Thursday, April 01, 2021

How To Begin Studying The Enfield Poltergeist

Different people have different interests, so I'll recommend a broad range of resources. You can choose which ones are best under your circumstances (e.g., what sort of balance of written, audio, and video resources you want).

It's helpful to have some background information on poltergeists in general, so you could start with a Psi Encyclopedia article that provides an overview of the subject. A good book on the topic is Alan Gauld and A.D. Cornell, Poltergeists (United States: White Crow Books, 2017).

I wrote an article that outlines some of the evidential issues involved in evaluating the credibility of witnesses. It provides many examples from the Enfield case.

It's good to know the layout of the house where most of the activity occurred. You can find an image of a floor plan online here. Look over it before you start studying the case, and have it on hand to consult when needed. If you want a paper copy, you can print the one just linked or find it in the first edition of Guy Playfair's book mentioned below. The latest edition of the book, which I'll be recommending below, doesn't have the floor plan.

After you've consulted however much of that background material you're interested in, watch this BBC television segment from November of 1977 as an introduction to the case. It's about twelve minutes long.

The best documentary is one that aired on Apple TV+ in October of 2023. The second-best one aired on BBC Radio on December 26, 1978. The host, Rosalind Morris, was an eyewitness of some of the events, she interviews a lot of other eyewitnesses, and they're given a lot of time to speak.

If you want some other video documentaries, start with Interview With A Poltergeist, which came out in 2007. Another one aired on the Paranormal Channel the following year. It's not as good, but each has some strengths the other one doesn't have.

I've written tributes to four of the most important figures in the case. Those tributes will give you a lot of information about those individuals, their involvement in the case, and their credibility: Peggy Hodgson, Maurice Grosse, Guy Playfair, and John Burcombe. Those posts provide a lot of biographical information and references to other sources you can consult, but the posts aren't biographies. They're tributes that focus on the individuals' involvement in the Enfield case. Though the post on Peggy Hodgson is the longest, it's the one you should read if you only want to read one of them.
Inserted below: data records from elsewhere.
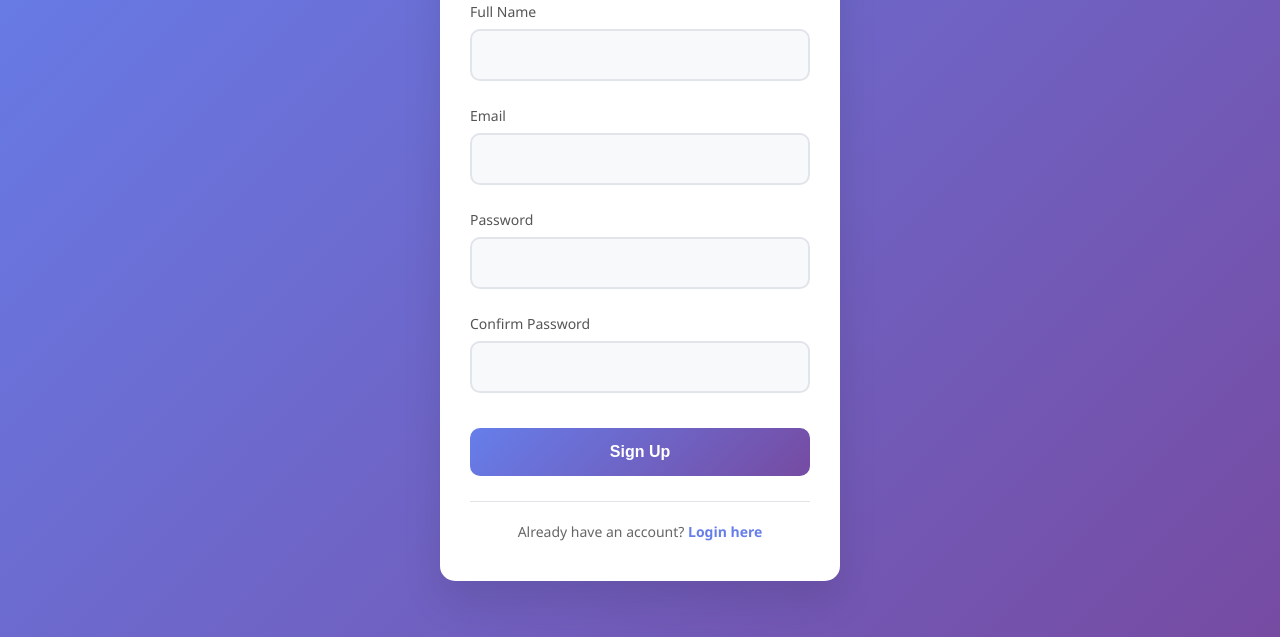
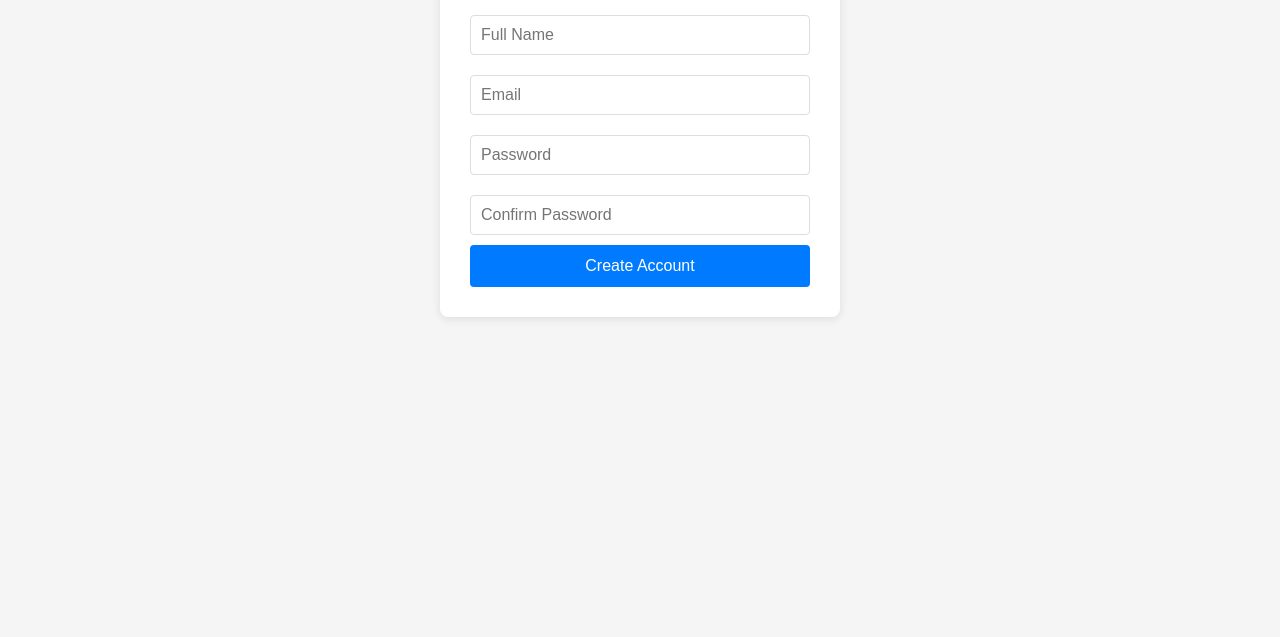
Before and after one commit to Mitt675/Fullstack-authentication-and-protected-routes, a website: page Client_side/signup.html in a window 1280 px wide. Shown: the part 163-800 px from the top of the page. Drawn offline with Linux system fonts and the light colour scheme.

Commit message:
ts still aint tuff

```diff
--- a/Client_side/signup.html
+++ b/Client_side/signup.html
@@ -4,45 +4,64 @@
     <meta charset="UTF-8">
     <meta name="viewport" content="width=device-width, initial-scale=1.0">
     <title>Sign Up</title>
-    <link rel="stylesheet" href="singnup.css">
+    <style>
+        body {
+            font-family: Arial, sans-serif;
+            max-width: 400px;
+            margin: 50px auto;
+            padding: 20px;
+            background-color: #f5f5f5;
+        }
+
+        .form-container {
+            background: white;
+            padding: 30px;
+            border-radius: 8px;
+            box-shadow: 0 2px 10px rgba(0,0,0,0.1);
+        }
+
+        h2 {
+            text-align: center;
+            margin-bottom: 20px;
+            color: #333;
+        }
+
+        input {
+            width: 100%;
+            padding: 10px;
+            margin: 10px 0;
+            border: 1px solid #ddd;
+            border-radius: 4px;
+            font-size: 16px;
+            box-sizing: border-box;
+        }
+
+        button {
+            width: 100%;
+            padding: 12px;
+            background-color: #007bff;
+            color: white;
+            border: none;
+            border-radius: 4px;
+            font-size: 16px;
+            cursor: pointer;
+        }
+
+        button:hover {
+            background-color: #0056b3;
+        }
+    </style>
 </head>
 <body>
-    <div id="message">
-        <h2></h2>
+    <div class="form-container">
+        <h2>Sign Up</h2>
+        <form id="signupForm" action="/api/auth/signup" method="post">
+            <input type="text" name="username" placeholder="Full Name" required>
+            <input type="email" name="email" placeholder="Email" required>
+            <input type="password" name="password" placeholder="Password" required>
+            <input type="password" name="confirmPassword" placeholder="Confirm Password" required>
+            <button type="submit">Create Account</button>
+        </form>
     </div>
-    <div class="container">
-        <div class="signup-form">
-            <h2>Create Account</h2>
-            <form id="signupForm">
-                <div class="form-group">
-                    <label for="fullName">Full Name</label>
-                    <input type="text" id="userName" name="fullName" required>
-                </div>
-
-                <div class="form-group">
-                    <label for="email">Email</label>
-                    <input type="email" id="email" name="email" required>
-                </div>
-
-                <div class="form-group">
-                    <label for="password">Password</label>
-                    <input type="password" id="password" name="password" required>
-                </div>
-
-                <div class="form-group">
-                    <label for="confirmPassword">Confirm Password</label>
-                    <input type="password" id="confirmPassword" name="confirmPassword" required>
-                </div>
-
-                <button type="submit" class="btn-signup">Sign Up</button>
-            </form>
-
-            <div class="login-link">
-                <p>Already have an account? <a href="login.html">Login here</a></p>
-            </div>
-        </div>
-    </div>
-
-    <script src="signup.js"></script>
 </body>
 </html>
--- a/Client_side/signup.js
+++ b/Client_side/signup.js
@@ -3,46 +3,31 @@
 const signupform = document.getElementById('signupForm').addEventListener('submit',async (e)=>{
     e.preventDefault
 
-    const username = document.getElementById('userName').value
+    const username = document.getElementById('username').value
     const email = document.getElementById('email').value
     const password = document.getElementById('password').value
     const confirmpassword = document.getElementById('confirmPassword').value
-    const message = document.getElementById('message')
+
 
 try{
 
     const res = await fetch('/api/auth/signup',{
+
       method : 'POST',
       headers : {'Content-Type':'application/json'},
       body : JSON.stringify({username,email,password})
+    })
+   const data = await res.json();
 
-
-    })
-    if(!res.ok){
-      const erroMsg = await res.text()
-      console.error('server responded with erro :' , erroMsg)
-    }
-    const data = await res.json()
-
-    console.log('Raw response:', res);
-
-    console.log('Parsed JSON:', data);
-
-       if(data.success){
-      localStorage.setItem('token',data.token)
-      message.textContent = 'signup successfull'
-      message.style.color = 'green'
-      window.location.href = '/Client_side/dashboard.html'
-    }
-    else{
-      message.textContent = 'signup is failed'
-      message.style.color = 'red'
-    }
-
+   if(data.success){
+    console.log('signup is done ')
+    window.location.href = '/dashboard.html'
+   }
+   else{
+    console.error('singup is failed :' , data)
+   }
 }
-
     catch(err){
-      message.textContent = 'internla server error'
-      message.style.color = 'yellow'
+      console.error('internal server erro :' , err)
     }
 })
```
She's the most important witness in the case, and she's often been underestimated and misrepresented.

The two books to get on Enfield (as opposed to poltergeists in general) are Guy Playfair's This House Is Haunted (United States: White Crow Books, 2011) and Melvyn Willin's The Enfield Poltergeist Tapes (United States: White Crow Books, 2019). Read them in that order.

For an introduction to skepticism about the case, you could start with Anita Gregory's review of Playfair's book mentioned above ("This House Is Haunted, An Investigation Of The Enfield Poltergeist", Journal Of The Society For Psychical Research, vol. 50, 1979-80, pp. 538-41). You can access the article at the Library of Exploratory Science site. Other skeptical overviews have been written by Joe Nickell and Deborah Hyde, among others. You can listen to a 2017 edition of the MonsterTalk podcast to hear from a few skeptics discussing Enfield.

If you want to research the case further, see my series of posts here. That material goes beyond an introductory level (e.g., discussing Maurice Grosse and Guy Playfair's audio tapes recorded during their investigation of the case; addressing Anita Gregory's doctoral thesis, which covers Enfield). I reference a lot of articles, books, videos, and other resources along the way, so you can find many more sources to consult there. The page just linked includes descriptions of some of the contents of each post, so you can use Ctrl F to search for what you're interested in, in addition to using a search engine.

Tuesday, March 30, 2021

The Garden Of Suffering For Our Joy

"Every time we walk in a garden I think we ought to recollect the garden [of Gethsemane] where the Saviour walked, and the sorrows that befell him there. Did he select a garden, I wonder, because we are all so fond of such places, thus linking our seasons of recreation with the most solemn mementoes of himself?" (Charles Spurgeon)

Sunday, March 28, 2021

The Contrasting Ordinariness And Extraordinariness Of The Risen Jesus In Luke

I've often referred to the significance of the ordinariness of Jesus' body in the resurrection accounts in the gospels and Acts (e.g., here). An especially striking example is what we see in Luke's writings. The ordinariness of Jesus' resurrected body comes between the glorious appearance of the angels in Luke 24:4-5 and the gloriousness of Jesus' resurrected body after the ascension in Acts 9:3 (see, also, 26:13-14). Luke recognized the significance of that sort of impressive appearance and wanted to highlight it in passages like the ones I just cited. But he doesn't refer to Jesus as having had such a body prior to the ascension. Instead, he and the other gospel authors describe Jesus' pre-ascension resurrection body in more ordinary terms. That's best explained as a historically accurate memory of what was experienced with Jesus after he rose from the dead, a memory that was contrary to common expectation and reflects significant restraint on the part of the early Christians. We see that in sources other than Luke as well, but what's significant about Luke is how Jesus' ordinariness there contrasts so much with the extraordinariness of the appearance of Jesus and other figures in the nearby context.